- Transitioned the Museum’s web presence from a static, un-engaging web-page to a visually arresting, dynamic, and easily updated website. Features included a robust digital listing of past, current, and upcoming exhibitions and public programs; and an active Museum blog featuring special interest articles authored by Museum staff and interns, including “Notes from the Collection,” and “Notes from the Library,” blog posts that highlighted rare artifacts, manuscripts, or a thematically organized special collection, as well as original research into the Museum’s landmark property
Rallied staff, board, and the public around conservation efforts

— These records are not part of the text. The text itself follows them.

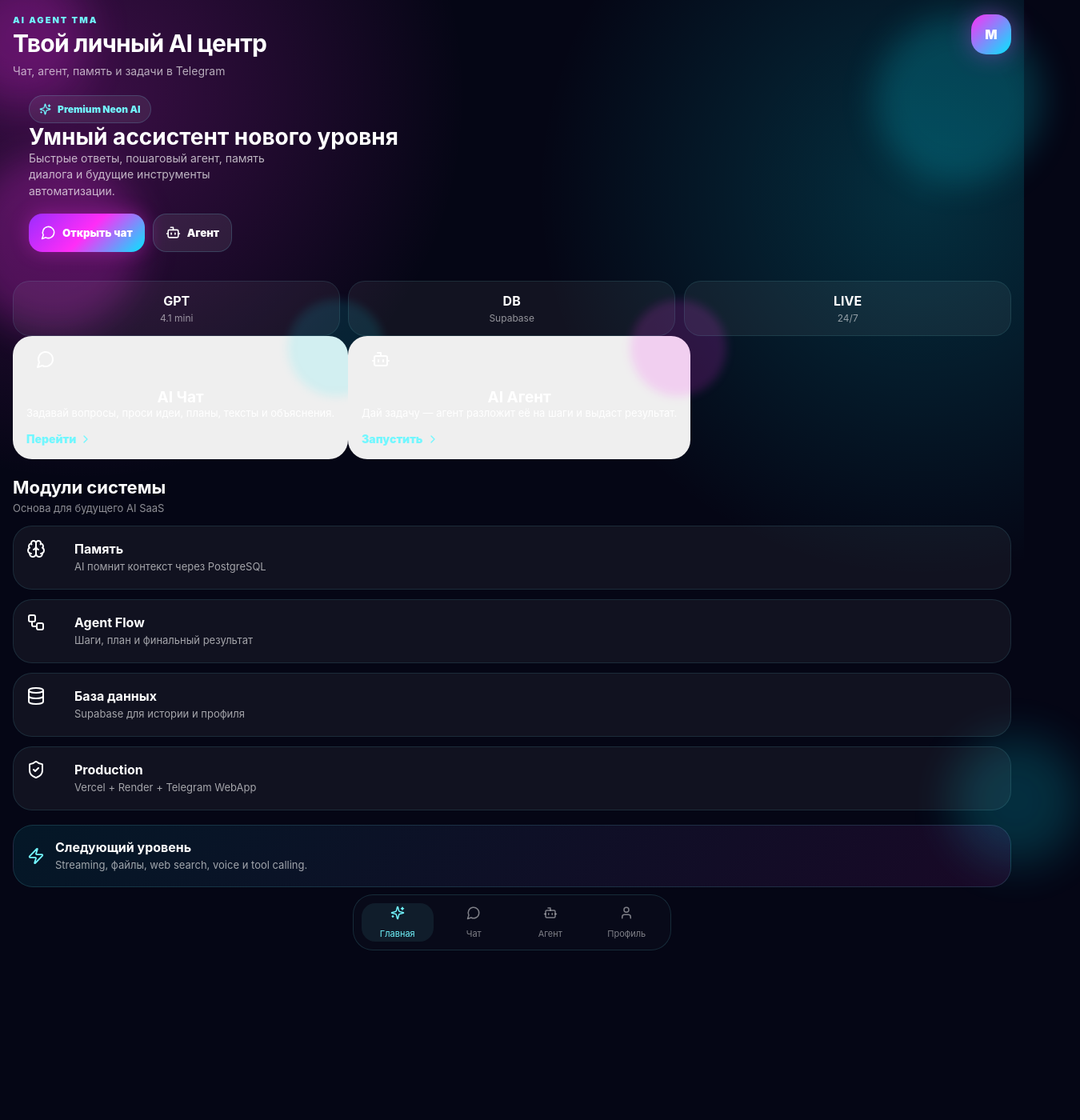
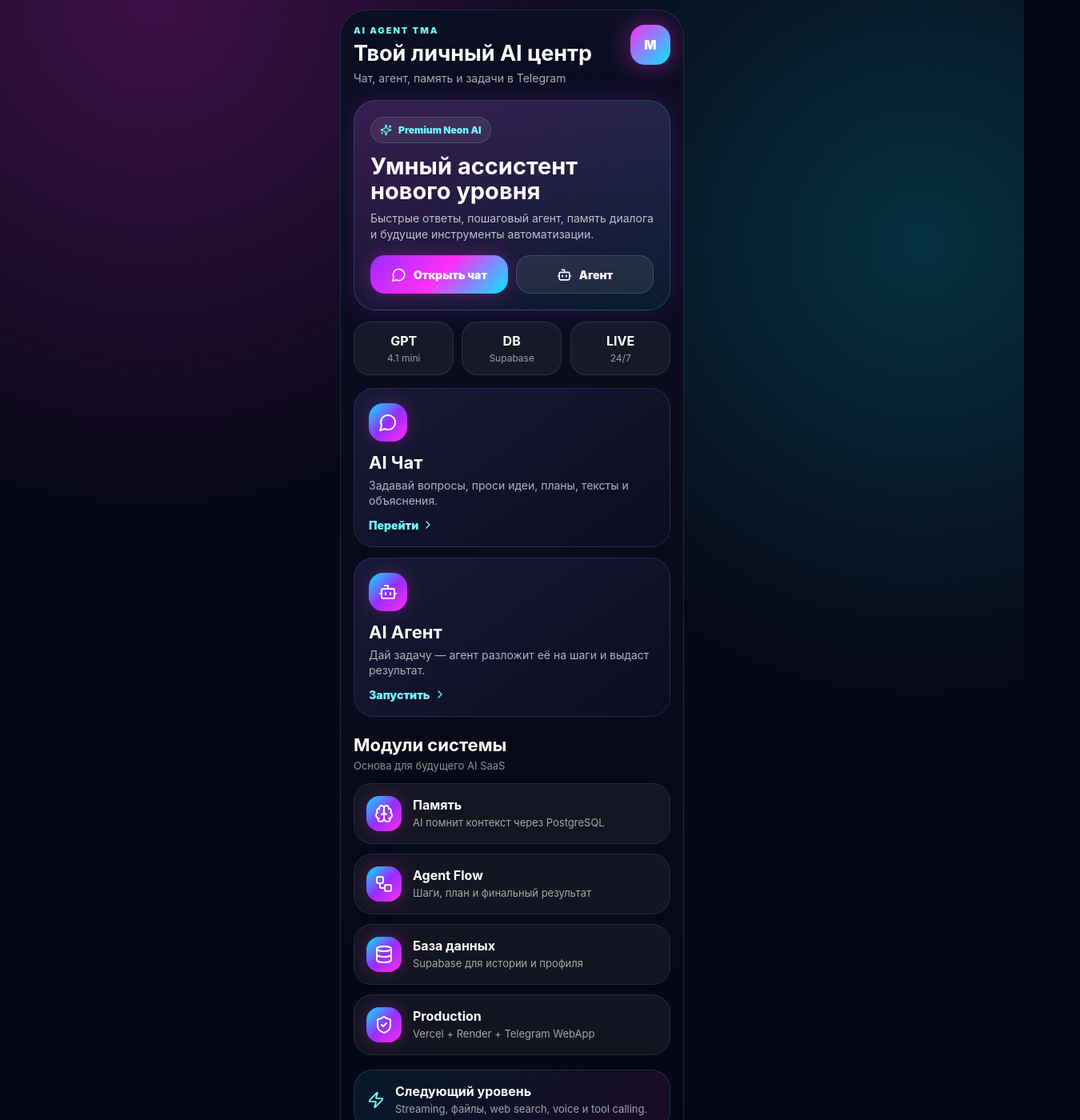
Before and after one commit to misha213123/ai-agent-tma, a React (Vite) app in the folder frontend/: page / in a window 1280 px wide. Shown: the top 1400 px of the page at 80% size, 1350 px wide, since content can reach past the window. Before the commit the page ends 1201 px from the top, so only its background shows below. Built offline with nearby package versions, Linux system fonts and the light colour scheme; no server answers.

Commit message:
fix telegram mini app layout

```diff
--- a/frontend/src/styles/theme.css
+++ b/frontend/src/styles/theme.css
@@ -11,7 +11,7 @@ body,
 }
 
 body {
-  background: #050615;
+  background: #070817;
   color: #ffffff;
   font-family: Inter, Arial, sans-serif;
 }
@@ -23,54 +23,30 @@ textarea {
 }
 
 button {
+  border: 0;
   cursor: pointer;
-  border: 0;
   color: inherit;
   touch-action: manipulation;
 }
 
 .app {
   min-height: 100vh;
-  display: block;
-  padding: 0;
   background:
-    radial-gradient(circle at 8% 10%, rgba(255, 45, 247, 0.22), transparent 30%),
-    radial-gradient(circle at 90% 20%, rgba(0, 234, 255, 0.18), transparent 32%),
-    #050615;
+    radial-gradient(circle at 15% 0%, rgba(255, 45, 247, 0.22), transparent 34%),
+    radial-gradient(circle at 90% 20%, rgba(0, 234, 255, 0.18), transparent 34%),
+    #070817;
 }
 
 .phone {
   width: 100%;
-  max-width: none;
   min-height: 100vh;
-  border-radius: 0;
   padding: 18px 16px 92px;
-  border: none;
-  box-shadow: none;
+  background: linear-gradient(180deg, rgba(12, 14, 33, 0.98), rgba(6, 7, 20, 0.98));
+  overflow-x: hidden;
 }
 
 .orb {
-  position: absolute;
-  border-radius: 999px;
-  filter: blur(28px);
-  opacity: 0.75;
-  pointer-events: none;
-}
-
-.orb-one {
-  width: 170px;
-  height: 170px;
-  background: rgba(255, 45, 247, 0.32);
-  top: -40px;
-  left: -60px;
-}
-
-.orb-two {
-  width: 160px;
-  height: 160px;
-  background: rgba(0, 234, 255, 0.24);
-  bottom: 120px;
-  right: -70px;
+  display: none;
 }
 
 .eyebrow {
@@ -83,8 +59,6 @@ button {
 }
 
 .home-header {
-  position: relative;
-  z-index: 2;
   display: flex;
   justify-content: space-between;
   gap: 14px;
@@ -92,62 +66,42 @@ button {
 }
 
 .home-header h1 {
-  margin: 7px 0 8px;
-  font-size: 30px;
-  line-height: 1.04;
-  letter-spacing: -0.7px;
+  margin: 7px 0 6px;
+  font-size: 27px;
+  line-height: 1.08;
 }
 
 .home-header span {
   color: rgba(255, 255, 255, 0.66);
   font-size: 14px;
-  line-height: 1.35;
 }
 
 .avatar,
 .bot-avatar {
   width: 50px;
   height: 50px;
-  border-radius: 19px;
+  border-radius: 18px;
   display: grid;
   place-items: center;
-  flex-shrink: 0;
   font-weight: 900;
   background: linear-gradient(135deg, #ff2df7, #00eaff);
-  box-shadow: 0 0 28px rgba(0, 234, 255, 0.35);
+  box-shadow: 0 0 26px rgba(0, 234, 255, 0.35);
+  flex-shrink: 0;
 }
 
 .premium-hero {
-  min-height: auto;
+  margin-top: 18px;
   padding: 20px;
-  border-radius: 26px;
-}
-
-.premium-hero::before {
-  content: "";
-  position: absolute;
-  inset: -80px -40px auto auto;
-  width: 210px;
-  height: 210px;
-  border-radius: 999px;
-  background: rgba(0, 234, 255, 0.18);
-  filter: blur(20px);
-}
-
-.premium-hero::after {
-  content: "";
-  position: absolute;
-  inset: auto auto -80px -60px;
-  width: 220px;
-  height: 220px;
-  border-radius: 999px;
-  background: rgba(255, 45, 247, 0.22);
-  filter: blur(22px);
-}
-
-.hero-content {
-  position: relative;
-  z-index: 2;
+  border-radius: 28px;
+  min-height: 210px;
+  display: flex;
+  align-items: flex-end;
+  background:
+    linear-gradient(145deg, rgba(255, 45, 247, 0.14), rgba(0, 234, 255, 0.08)),
+    linear-gradient(180deg, rgba(24, 27, 55, 0.98), rgba(9, 11, 30, 0.98));
+  border: 1px solid rgba(114, 247, 255, 0.18);
+  box-shadow: 0 0 34px rgba(155, 44, 255, 0.2);
+  overflow: hidden;
 }
 
 .hero-badge {
@@ -155,7 +109,7 @@ button {
   display: flex;
   align-items: center;
   gap: 8px;
-  padding: 9px 12px;
+  padding: 8px 11px;
   border-radius: 999px;
   color: #72f7ff;
   font-size: 12px;
@@ -165,36 +119,39 @@ button {
 }
 
 .premium-hero h2 {
-  font-size: 28px;
+  margin: 14px 0 9px;
+  font-size: 29px;
+  line-height: 1.06;
 }
 
 .premium-hero p {
   margin: 0;
-  max-width: 310px;
-  color: rgba(255, 255, 255, 0.7);
+  color: rgba(255, 255, 255, 0.72);
   font-size: 14px;
-  line-height: 1.45;
+  line-height: 1.42;
 }
 
 .hero-actions {
-  display: flex;
+  display: grid;
+  grid-template-columns: 1fr 1fr;
   gap: 10px;
-  margin-top: 18px;
+  margin-top: 16px;
 }
 
 .hero-actions button {
   min-height: 48px;
-  padding: 0 15px;
-  border-radius: 17px;
+  border-radius: 18px;
   display: flex;
   align-items: center;
-  gap: 8px;
+  justify-content: center;
+  gap: 9px;
   font-weight: 900;
+  font-size: 14px;
 }
 
 .hero-actions button:first-child {
   background: linear-gradient(135deg, #9b2cff, #ff2df7, #00eaff);
-  box-shadow: 0 0 25px rgba(255, 45, 247, 0.32);
+  box-shadow: 0 0 22px rgba(255, 45, 247, 0.3);
 }
 
 .hero-actions button:last-child {
@@ -203,20 +160,18 @@ button {
 }
 
 .stats-row {
-  position: relative;
-  z-index: 2;
-  margin-top: 16px;
+  margin-top: 14px;
   display: grid;
   grid-template-columns: repeat(3, 1fr);
   gap: 10px;
 }
 
 .stats-row div {
-  padding: 14px 10px;
-  border-radius: 21px;
+  padding: 13px 8px;
+  border-radius: 20px;
   text-align: center;
   background: rgba(255, 255, 255, 0.055);
-  border: 1px solid rgba(114, 247, 255, 0.1);
+  border: 1px solid rgba(114, 247, 255, 0.12);
 }
 
 .stats-row strong {
@@ -227,60 +182,62 @@ button {
 .stats-row span {
   display: block;
   margin-top: 4px;
-  color: rgba(255, 255, 255, 0.55);
+  color: rgba(255, 255, 255, 0.58);
   font-size: 12px;
 }
 
 .main-grid {
-  grid-template-columns: 1fr 1fr;
-  gap: 12px;
+  margin-top: 16px;
+  display: grid;
+  grid-template-columns: 1fr;
+  gap: 13px;
 }
 
 .big-card {
-  min-height: 145px;
-  padding: 17px;
-  border-radius: 24px;
+  width: 100%;
+  min-height: 132px;
+  padding: 18px;
+  border-radius: 25px;
+  text-align: left;
+  color: white;
+  background: linear-gradient(145deg, rgba(24, 27, 55, 0.95), rgba(11, 13, 31, 0.95));
+  border: 1px solid rgba(167, 67, 255, 0.25);
 }
 
 .big-card:active,
 .hero-actions button:active,
 .nav-item:active,
 .tool-item:active {
-  transform: scale(0.97);
+  transform: scale(0.98);
 }
 
-.big-card::after {
-  content: "";
-  position: absolute;
-  width: 120px;
-  height: 120px;
-  right: -45px;
-  top: -45px;
-  border-radius: 999px;
-  background: rgba(0, 234, 255, 0.12);
-  filter: blur(6px);
-}
-
-.agent-card-ui::after {
-  background: rgba(255, 45, 247, 0.16);
-}
-
-.card-icon {
+.card-icon,
+.tool-icon,
+.task-icon,
+.feature-icon {
   width: 48px;
   height: 48px;
+  border-radius: 18px;
+  display: grid;
+  place-items: center;
+  background: linear-gradient(135deg, #00eaff, #9b2cff, #ff2df7);
+  box-shadow: 0 0 22px rgba(255, 45, 247, 0.24);
 }
 
 .big-card h3 {
-  font-size: 19px;
+  margin: 13px 0 6px;
+  font-size: 22px;
 }
 
 .big-card p {
-  font-size: 13px;
+  margin: 0;
+  color: rgba(255, 255, 255, 0.68);
+  font-size: 14px;
+  line-height: 1.38;
 }
 
-
 .big-card span {
-  margin-top: 16px;
+  margin-top: 12px;
   display: flex;
   align-items: center;
   gap: 4px;
@@ -290,8 +247,6 @@ button {
 }
 
 .tools-section {
-  position: relative;
-  z-index: 2;
   margin-top: 22px;
 }
 
@@ -315,16 +270,16 @@ button {
   display: flex;
   gap: 14px;
   align-items: center;
-  padding: 16px;
-  border-radius: 24px;
+  padding: 15px;
+  border-radius: 23px;
   background: rgba(255, 255, 255, 0.052);
   border: 1px solid rgba(114, 247, 255, 0.11);
 }
 
 .tool-icon {
-  width: 46px;
-  height: 46px;
-  border-radius: 17px;
+  width: 44px;
+  height: 44px;
+  border-radius: 16px;
   flex-shrink: 0;
 }
 
@@ -341,13 +296,10 @@ button {
 }
 
 .bottom-panel {
-  position: relative;
-  z-index: 2;
   margin-top: 18px;
-  padding: 17px;
-  border-radius: 25px;
-  background:
-    linear-gradient(135deg, rgba(0, 234, 255, 0.08), rgba(255, 45, 247, 0.08));
+  padding: 16px;
+  border-radius: 24px;
+  background: linear-gradient(135deg, rgba(0, 234, 255, 0.08), rgba(255, 45, 247, 0.08));
   border: 1px solid rgba(114, 247, 255, 0.14);
 }
 
@@ -376,30 +328,26 @@ button {
 
 .bottom-nav {
   position: fixed;
-  left: 50%;
-  bottom: 13px;
-  transform: translateX(-50%);
-  width: calc(100% - 28px);
-  max-width: 398px;
-  padding: 10px;
+  left: 0;
+  right: 0;
+  bottom: 0;
+  padding: 9px 12px 12px;
   z-index: 30;
   display: grid;
   grid-template-columns: repeat(4, 1fr);
   gap: 6px;
-  border-radius: 25px;
-  background: rgba(9, 11, 27, 0.96);
-  border: 1px solid rgba(114, 247, 255, 0.14);
-  backdrop-filter: blur(18px);
+  background: rgba(13, 22, 33, 0.98);
+  border-top: 1px solid rgba(114, 247, 255, 0.12);
 }
 
 .nav-item {
-  min-height: 48px;
+  min-height: 45px;
   display: grid;
   place-items: center;
-  gap: 4px;
-  color: rgba(255, 255, 255, 0.48);
+  gap: 3px;
+  color: rgba(255, 255, 255, 0.5);
   background: transparent;
-  border-radius: 17px;
+  border-radius: 16px;
   font-size: 11px;
 }
 
@@ -408,7 +356,7 @@ button {
   background: rgba(114, 247, 255, 0.08);
 }
 
-/* Existing chat / agent screens */
+/* Chat / Agent */
 
 .chat-screen,
 .agent-screen {
@@ -451,14 +399,14 @@ button {
 }
 
 .chat-status-card {
-  margin-top: 20px;
-  padding: 18px;
-  border-radius: 24px;
+  margin-top: 18px;
+  padding: 16px;
+  border-radius: 23px;
   background: rgba(255, 255, 255, 0.055);
   border: 1px solid rgba(114, 247, 255, 0.15);
   display: flex;
   align-items: center;
-  gap: 14px;
+  gap: 13px;
 }
 
 .chat-status-card h3 {
@@ -475,7 +423,7 @@ button {
   display: flex;
   gap: 10px;
   overflow-x: auto;
-  padding: 18px 0 6px;
+  padding: 16px 0 6px;
 }
 
 .quick-prompts button {
@@ -490,12 +438,11 @@ button {
 
 .messages {
   flex: 1;
-  margin-top: 20px;
+  margin-top: 18px;
   display: flex;
   flex-direction: column;
   gap: 12px;
   padding-bottom: 18px;
-  scroll-behavior: smooth;
 }
 
 .message {
@@ -572,17 +519,17 @@ button {
 }
 
 .agent-hero {
-  margin-top: 22px;
-  padding: 22px;
-  border-radius: 26px;
+  margin-top: 20px;
+  padding: 20px;
+  border-radius: 25px;
   background: rgba(255, 255, 255, 0.055);
   border: 1px solid rgba(114, 247, 255, 0.16);
   display: flex;
-  gap: 16px;
+  gap: 15px;
 }
 
 .agent-hero h1 {
-  font-size: 22px;
+  font-size: 21px;
   line-height: 1.22;
   margin: 8px 0;
 }
@@ -592,7 +539,7 @@ button {
 }
 
 .agent-input-panel {
-  margin-top: 20px;
+  margin-top: 18px;
 }
 
 .agent-input-panel textarea {
@@ -667,12 +614,27 @@ button {
   line-height: 1.55;
 }
 
-@media (max-width: 380px) {
-  .premium-hero h2 {
-    font-size: 30px;
+@media (min-width: 460px) {
+  .app {
+    padding: 12px;
+    display: flex;
+    justify-content: center;
   }
 
-  .home-header h1 {
-    font-size: 27px;
+  .phone {
+    max-width: 430px;
+    border-radius: 34px;
+    min-height: calc(100vh - 24px);
+    border: 1px solid rgba(114, 247, 255, 0.15);
+  }
+
+  .bottom-nav {
+    left: 50%;
+    right: auto;
+    transform: translateX(-50%);
+    max-width: 398px;
+    width: calc(100% - 28px);
+    border-radius: 25px;
+    border: 1px solid rgba(114, 247, 255, 0.14);
   }
 }
```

- Worked with the Museum’s board to earmark funding for collection management, and hosted public workshops in the Museum’s library to bring attention to conservation topics and open up select conservation processes to curious visitors.
- Ensured the continued relevance and protection of the Museum’s historic property through active engagement with the At Home in Chicago historic house consortium, participation in the Chicago Architecture Foundation’s Open House events, and the creation of the Eleanor Robinson Countiss House Centennial Initiative, which spurred a year of original research and special public programs such as tailored historic home tours, special exhibitions, and house-history related interpretive materials interspersed throughout the Museum.
- Conceived of and appointed the Museum’s first internships in the area of collection management; working one-on-one with interns to establish intellectual and physical control in collections where earlier systems had broken down or never been established, including archives, a rare manuscripts library, and onsite artifact storage. Interns also worked to stabilize collections in neglected storage areas. By the end of my tenure, a comprehensive catalogue of all artifacts and artworks in the Museum’s collection had been created along with corresponding condition reports; at the time of my departure, such a catalogue was in process for the library and archive. Interns reported on their progress and items of special interest via the Museum’s blog.